Public-private partnerships, education and policy changes could help combat threats -- such as unstable funding, tight budgets and increases in global competition -- to the economic future of Boulder and Colorado, a slate of business, government and university leaders said Wednesday.

More than 200 people convened for the sixth annual Boulder Economic Summit, an event aimed at fostering discussion, education and action related to Boulder's economy.

The scope of this year's summit was broadened to a more regional and statewide outlook to address challenges facing a state with a strong backbone of publicly funded research.

The Boulder Economic Council, the summit's host, compiled speakers from across industries, educational institutions, government and research facilities to identify strengths, concerns and opportunities to ensure further economic growth.

On the federal level, U.S. Sen. Mark Udall, D-Colo., said necessary actions to ensure the competitive position of Colorado and the nation include finding alternatives in the midst of sequestration, tax reform, immigration reform and putting a close eye on "U.S.A. Inc.'s balance sheet."

Colorado may be well positioned, Udall said, noting a 6.9 percent unemployment rate and improvements in the real estate market.

"But that's not good enough," he said. "We need to drive entrepreneurship and innovation."

To do so, investment should be made in education, especially the science, technology, engineering and math fields; research and development; and infrastructure such as satellites and technology such as unmanned aerial systems, Udall said.

Udall has backed efforts to have Colorado serve as one of six U.S. test sites for the unmanned aerial systems, or drones.

'Pipeline of human capital'

Research-focused universities also play key roles, said Peter H. Henderson, director of the National Research Council's Board on Higher Education and Workforce.

Henderson provided an overview of results from the National Research Council's 2012 report, "Research Universities and the Future of America." The report highlighted 10 actions for governments, schools and businesses to take in order to bolster economic prosperity.

Those actions include policy-related directives such as calling on the federal government to develop sustainable efforts to fund research and reducing regulations that could hinder the effectiveness of research.

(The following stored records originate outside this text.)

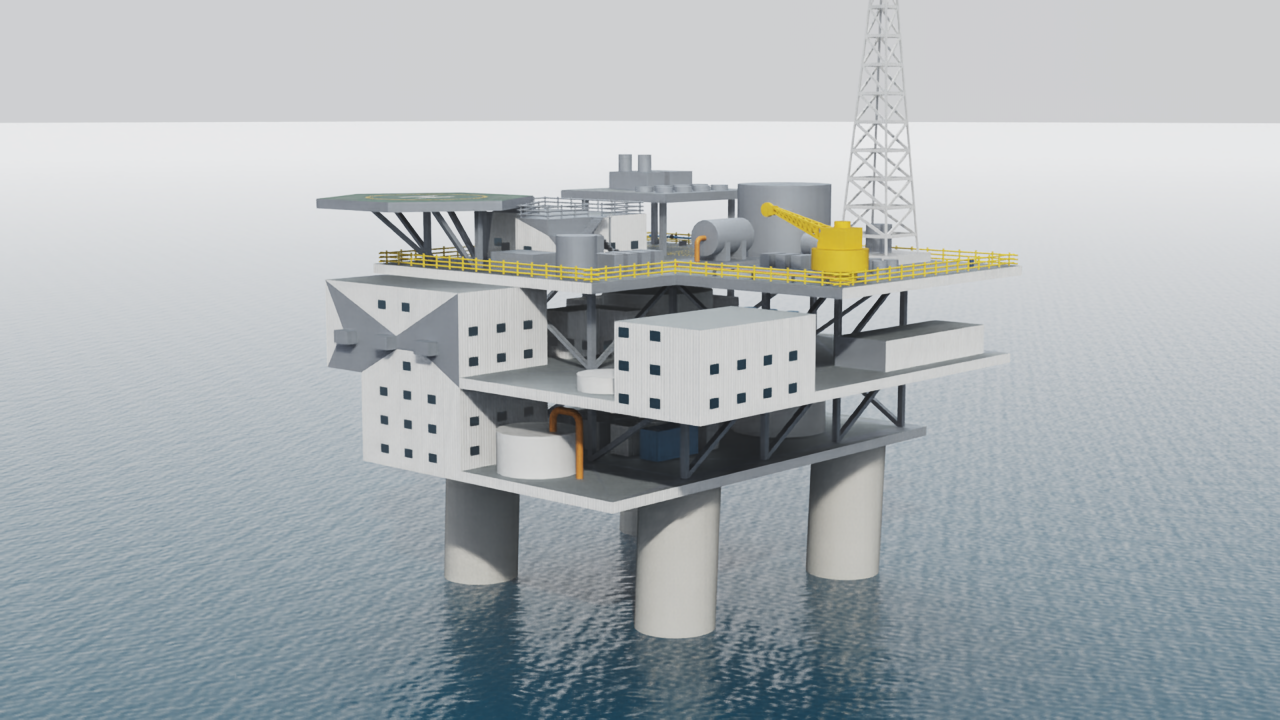
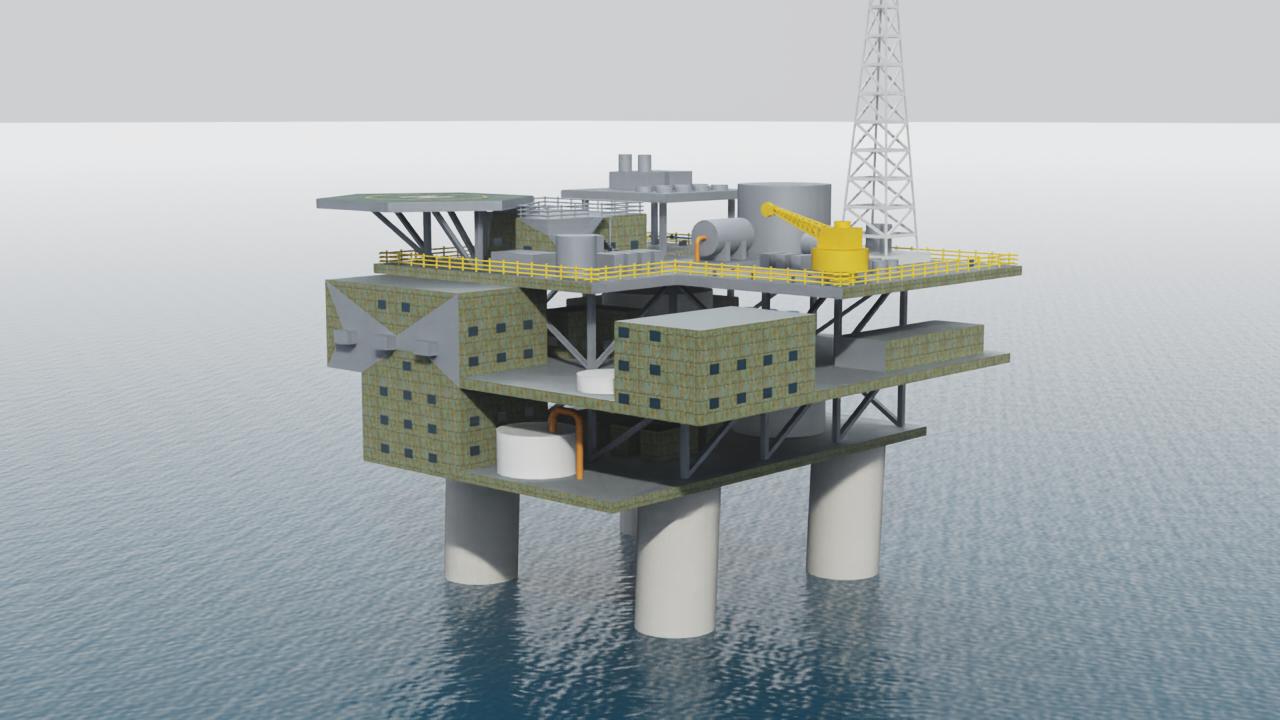
Use rusty_metal_grid on the rig's building walls

diff --git a/sim/build_full_rig.py b/sim/build_full_rig.py
@@ -62,6 +62,8 @@ PAINTS = {
     "module_grey": ((0.46, 0.49, 0.51), 0.55, 0.1, CLADDING),
 }
 TILE_METRES = {"deck": 2.5, "concrete": 6.0, "module_white": 4.0, "module_blue": 4.0, "module_grey": 4.0}
+WALL_TEXTURE = "rusty_metal_grid"
+WALL_MATERIALS = ("module_white", "module_blue", "module_grey")
 SEA_TILE_METRES = 70.0
 # Sea haze. Saved in the scene so it applies when anyone opens the rig. Distances are in metres.
 HAZE_SETTINGS = {
@@ -216,11 +218,23 @@ class Materials:
         if name not in self.cache:
             material, shader, st = self._base(name)
             color, roughness, metallic, relief = PAINTS[name]
-            shader.CreateInput("diffuseColor", Sdf.ValueTypeNames.Color3f).Set(Gf.Vec3f(*color))
-            shader.CreateInput("roughness", Sdf.ValueTypeNames.Float).Set(roughness)
             shader.CreateInput("metallic", Sdf.ValueTypeNames.Float).Set(metallic)
-            if relief:
-                self._normal_map(material, shader, st, ASSETS / "textures" / relief)
+            if name in WALL_MATERIALS:
+                folder = ASSETS / "textures" / WALL_TEXTURE
+                diffuse = self._texture(material, st, folder / "diff.jpg", "diff", "sRGB")
+                shader.CreateInput("diffuseColor", Sdf.ValueTypeNames.Color3f).ConnectToSource(
+                    diffuse.CreateOutput("rgb", Sdf.ValueTypeNames.Float3)
+                )
+                rough = self._texture(material, st, folder / "rough.jpg", "rough", "raw")
+                shader.CreateInput("roughness", Sdf.ValueTypeNames.Float).ConnectToSource(
+                    rough.CreateOutput("r", Sdf.ValueTypeNames.Float)
+                )
+                self._normal_map(material, shader, st, folder)
+            else:
+                shader.CreateInput("diffuseColor", Sdf.ValueTypeNames.Color3f).Set(Gf.Vec3f(*color))
+                shader.CreateInput("roughness", Sdf.ValueTypeNames.Float).Set(roughness)
+                if relief:
+                    self._normal_map(material, shader, st, ASSETS / "textures" / relief)
             self.cache[name] = material
         return self.cache[name]
 

diff --git a/sim/tools/texture_sheet.py b/sim/tools/texture_sheet.py
@@ -22,7 +22,8 @@ GAP = 14
 COLUMNS = 4
 USED_BY = {
     "metal_plate": "Full rig: floor relief",
-    "box_profile_metal_sheet": "Full rig: wall relief",
+    "box_profile_metal_sheet": "Not used yet",
+    "rusty_metal_grid": "Full rig: building walls",
     "concrete_floor_damaged_01": "Full rig: leg relief",
     "metal_grate_rusty": "Deck scene",
     "rusty_metal_02": "Deck scene",
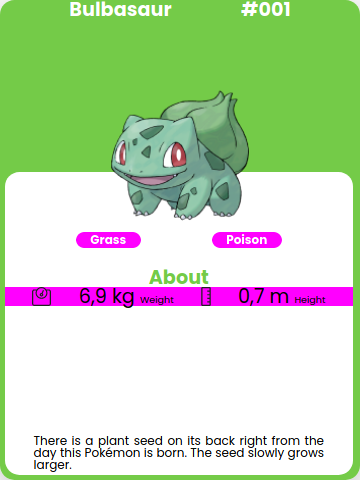
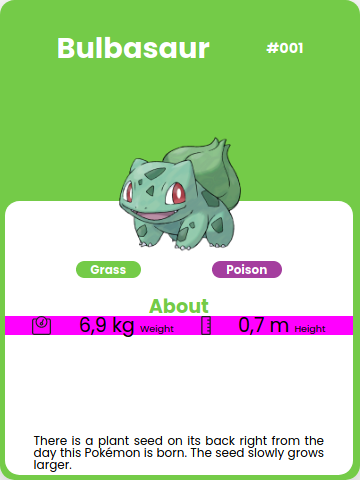
bem notation completed

diff --git a/src/App.js b/src/App.js
@@ -3,28 +3,28 @@ import './App.css';
 function App() {
   return (
     <div className="card">
-        <div className="title">
-          <h1 className="bold name">Bulbasaur</h1>
-          <h2 className="bold number">#001</h2>
+        <div className="card__header">
+          <h2 className="bold card__name">Bulbasaur</h2>
+          <span className="bold card__number">#001</span>
         </div>
-        <img className="image" src="img/bulbasaur.png" alt=""/>
+        <img className="card__image" src="img/bulbasaur.png" alt=""/>
         <div className="card__content">
-        <div class="tags">
-          <div className="bold tag">
+        <div className="card__tags">
+          <div className="bold card__tag bg-grass">
               <span>Grass</span>
           </div>
-          <div className="bold tag">
+          <div className="bold card__tag bg-poisson">
               <span>Poison</span>
           </div>
         </div>
-        <a className="bold about" href="/#">About</a>
-        <div className="measures">
+        <a className="bold card__about" href="/#">About</a>
+        <div className="card__measures">
             <img src="icon/weight_icon.svg" alt="" />
             <span className="weight">6,9 kg <span class="measure__name">Weight</span></span>
             <img src="icon/height_icon.svg" alt="" />
             <span className="height">0,7 m <span class="measure__name">Height</span></span>
         </div>
-        <div className="description">
+        <div className="card__description">
             <p>There is a plant seed on its back right from the day this Pokémon is born. The seed slowly grows larger.</p>
         </div>
         </div>

diff --git a/src/App.css b/src/App.css
@@ -13,6 +13,7 @@
   --color-background: #f7f7f7;
   --color-white: #ffffff;
   --color-grass: #74cb48;
+  --color-poisson: #a43e9e;
 }
 
 body {
@@ -38,12 +39,23 @@ body {
   box-shadow: 0 6px 20px 0 rgba(0, 0, 0, 0.19);
 }
 
-.title {
+.card__header {
+  margin-top: var(--spacing-base);
   display: flex;
   justify-content: space-evenly;
 }
 
-.image {
+.card__name {
+  font-size: 24px;
+  line-height: 32px;
+}
+
+.card__number {
+  font-size: 12px;
+  line-height: 32px;
+}
+
+.card__image {
   max-width: 150px; /* FIXME */
   margin: auto;
   position: relative;
@@ -64,27 +76,36 @@ body {
   border-radius: var(--spacing-small);
 }
 
-.tags {
+.card__tags {
   display: flex;
   justify-content: space-evenly; /*TODO: padding 8px */
   margin-bottom: var(--spacing-mini);
 }
 
-.tag {
+/*TODO: can this be extracted as .bg-$type { background-color: var(--color-$type); } ? */
+
+.bg-grass {
+    background-color: var(--color-grass);
+}
+
+.bg-poisson {
+    background-color: var(--color-poisson);
+}
+
+.card__tag {
   display: flex;
   padding: 2px var(--spacing-small);
   font-size: 10px;
-  background-color: magenta;
   border-radius: var(--spacing-tiny);
 }
 
-.about {
+.card__about {
   color: var(--color-grass);
   text-decoration: none;
   margin-bottom: var(--spacing-mini); /*FIXME: why not working? */
 }
 
-.measures {
+.card__measures {
   background-color: magenta;
   display: flex;
   justify-content: space-evenly;
@@ -94,7 +115,7 @@ body {
   font-size: 8px;
 }
 
-.description {
+.card__description {
   font-size: 10px;
   text-align: justify;
   position: absolute;
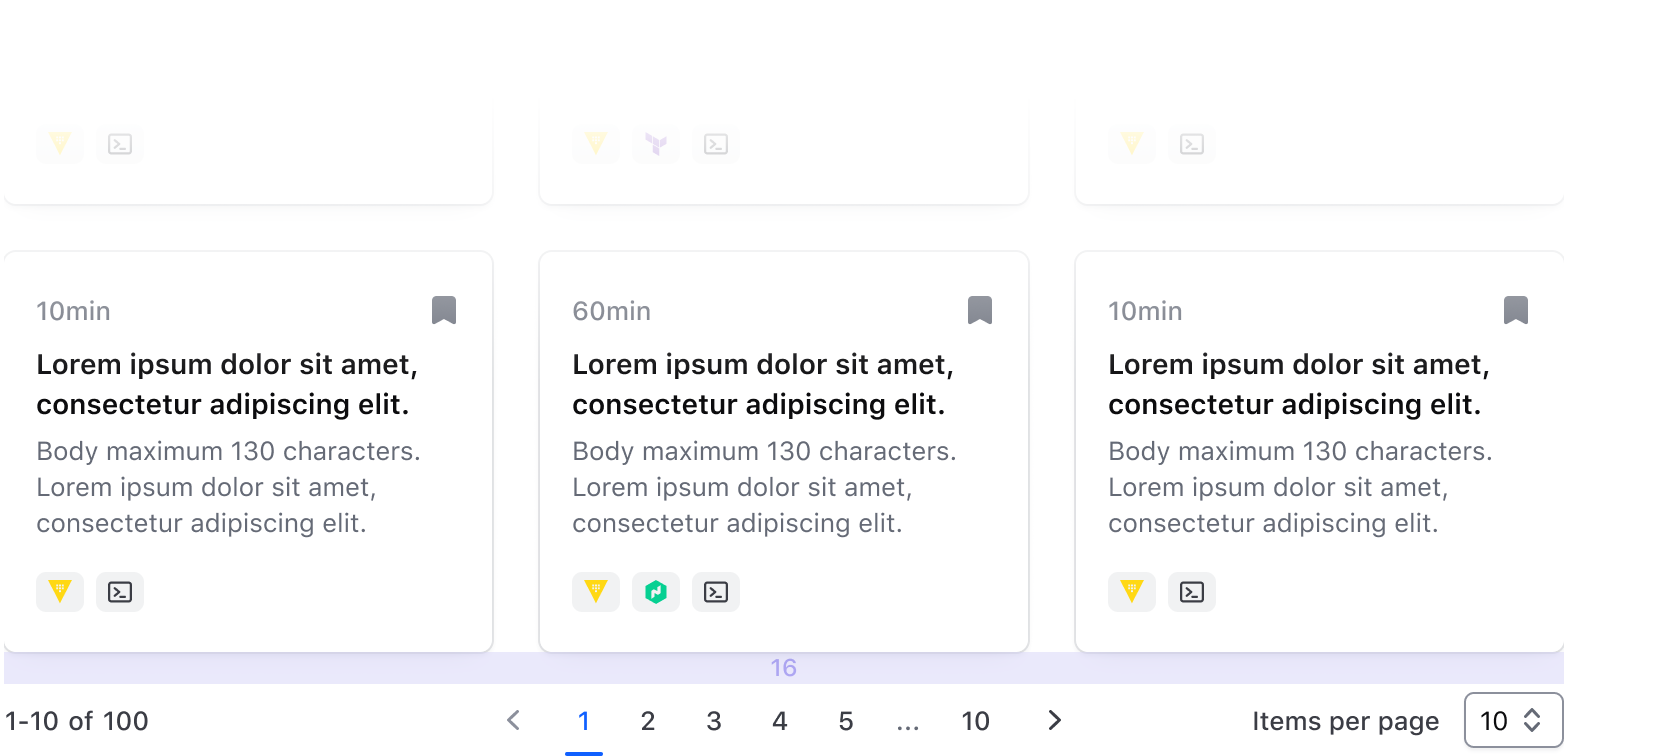
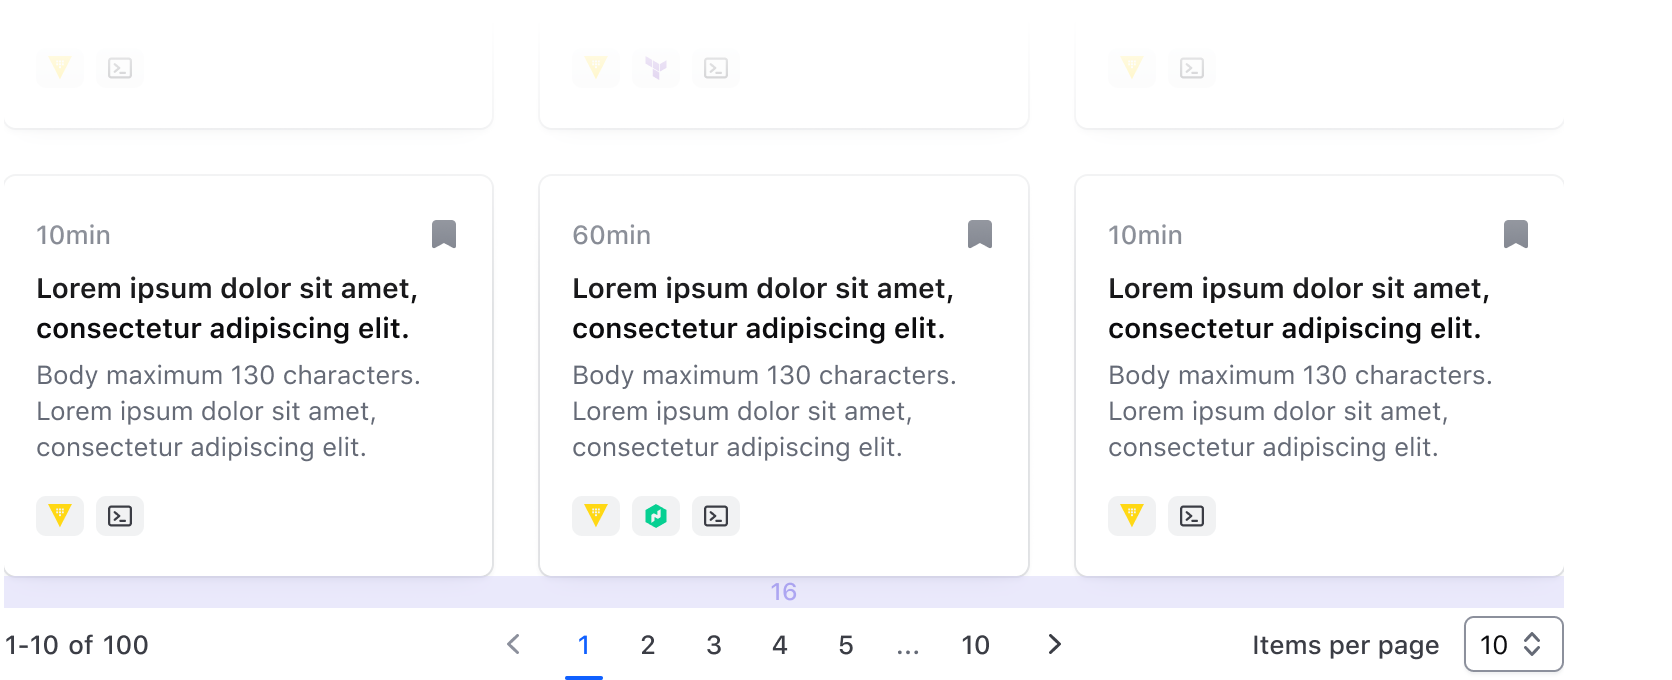
Minor copy update

diff --git a/website/docs/components/pagination/partials/guidelines/guidelines.md b/website/docs/components/pagination/partials/guidelines/guidelines.md
@@ -39,6 +39,10 @@ When pairing the pagination or pagination bar with your content, we recommend le
 
 If your product uses a significantly higher or lower spacing scale, increase or decrease the spacing accordingly.
 
+#### Spacing examples
+
 ![Spacing for pagination paired with tables](/assets/components/pagination/pagination-spacing-tables.png)
+
+---
 
 ![Spacing for pagination paired with not contained content](/assets/components/pagination/pagination-spacing-not-contained.png)
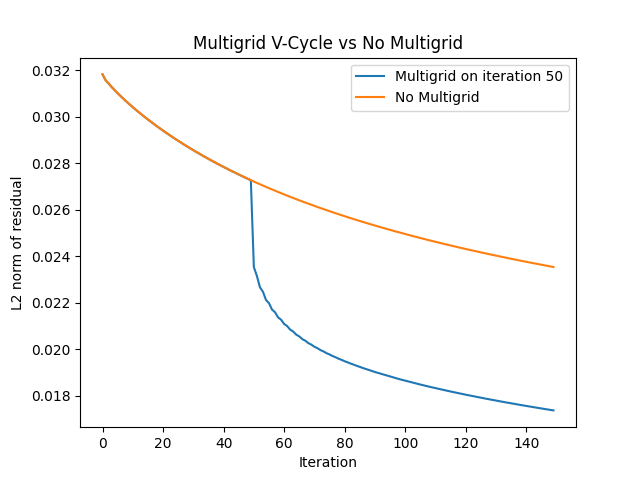
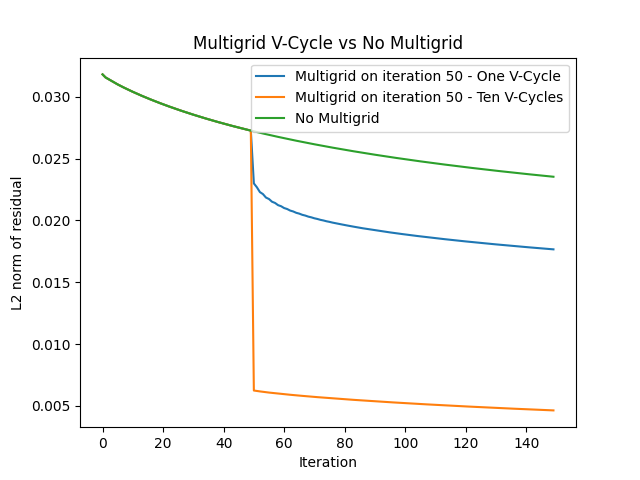
Added multiple v-cycles

diff --git a/main.py b/main.py
@@ -30,17 +30,33 @@ nm_solver = NumericalSolver(A, b, n=50)
 phase1_x, phase1_norms = nm_solver.jacobi()
 
 # Phase II: Multigrid cycle
+# One V-Cycle
 solver = Solver(A, b, initial_guess=phase1_x)
-x = solver.solve(number_of_levels=5)
+x_single_cycle = solver.solve(number_of_levels=10)
+# Multiple V-Cycles
+x_multiple_cycles = phase1_x
+for _ in range(10):
+    solver = Solver(A, b, initial_guess=x_multiple_cycles)
+    x_multiple_cycles = solver.solve(number_of_levels=10)
+    x_multiple_cycles, _ = NumericalSolver(
+        A, b, n=5, x=x_multiple_cycles).jacobi()
 
 # Phase III: More jacobi iterations, so we could see multigrid process
 #            more clearly.
-nm_solver = NumericalSolver(A, b, n=100, x=x)
-x, norms = nm_solver.jacobi()
+nm_solver = NumericalSolver(A, b, n=100, x=x_single_cycle)
+x, norms_single_v_cycle = nm_solver.jacobi()
+
+nm_solver = NumericalSolver(A, b, n=100, x=x_multiple_cycles)
+x, norms_multiple_v_cycles = nm_solver.jacobi()
 
 # Plotting the result of multigrid solver
-norms = [*phase1_norms, *norms]
-plt.plot(range(len(norms)), norms, label='Multigrid on iteration 50')
+norms_single_cycle = [*phase1_norms, *norms_single_v_cycle]
+plt.plot(range(len(norms_single_cycle)), norms_single_cycle,
+         label='Multigrid on iteration 50 - One V-Cycle')
+
+norms_single_cycle = [*phase1_norms, *norms_multiple_v_cycles]
+plt.plot(range(len(norms_single_cycle)), norms_single_cycle,
+         label='Multigrid on iteration 50 - Ten V-Cycles')
 
 
 # Phase IV: A simple jacobi solver with the same number of total iterations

Other actions included increasing partnerships between public and private entities; making sure all people, including women and minorities, are represented in education and STEM fields; and having research and universities maintain a strong international contingent.

Michael V. Martin, chancellor of the Colorado State University system, cautioned that not only will there be a need to fill STEM-related jobs in the private sector, but also on the education side of the table because of the "out-migration of Baby Boomer faculty."

"I think that's a crisis we've yet to fully confront," he said.

Martin said two other challenges were the "great Colorado conundrum" -- the idea that the state excels at attracting highly educated people, but has below-average college graduation rates -- and a lack of focus in improving access to education for those with lower incomes.

U.S. Rep. Jared Polis, D-Boulder, spoke further on education and immigration reform as being catalysts for a strong workforce.

Polis gave his support for President Barack Obama's push for universal pre-school, establishing computer science courses as core requirements as opposed to electives and expanding opportunities for women to receive training for higher-paying jobs.

He expressed cautious optimism for the passage of immigration reform proposals such as giving green cards to U.S.-educated foreign students who earn a master's or Ph.D. in STEM fields and visas for foreign-born entrepreneurs and investors.

"The biggest challenge we face is one of maintaining our pipeline of human capital," Polis said.

'World-class innovation scene'

Other potential solutions offered to combat decreased funding and increased competition from abroad involve public-private partnerships, said Clif Harald, president of the Boulder Economic Council.

CU officials including Brad Bernthal, director of entrepreneurial initiatives at the Silicon Flatirons Center, and Frances Draper, vice chancellor for strategic relations, made note of efforts under way at the university to connect businesses and entrepreneurs to researchers and students.

CU has played host to startup-focused events such as the bimonthly New Tech Meetup and partnered with commercialization-focused organizations such as the Innovation Center of the Rockies and has plans to further step up collaborations between businesses and researchers through a new Industry Connections office, Draper said.

Bernthal said he's "nervous" about the effects shrinking budgets and reduced funding will have on CU, but said the growth of the startup communities in Denver and Boulder could benefit the region as a whole.

"The stronger the perception there's a depth of offerings in this area, the better off we are," he said. " ... There's not that many places that can leverage a world-class innovation scene."

Contact Camera Business Writer Alicia Wallace at 303-473-1332 or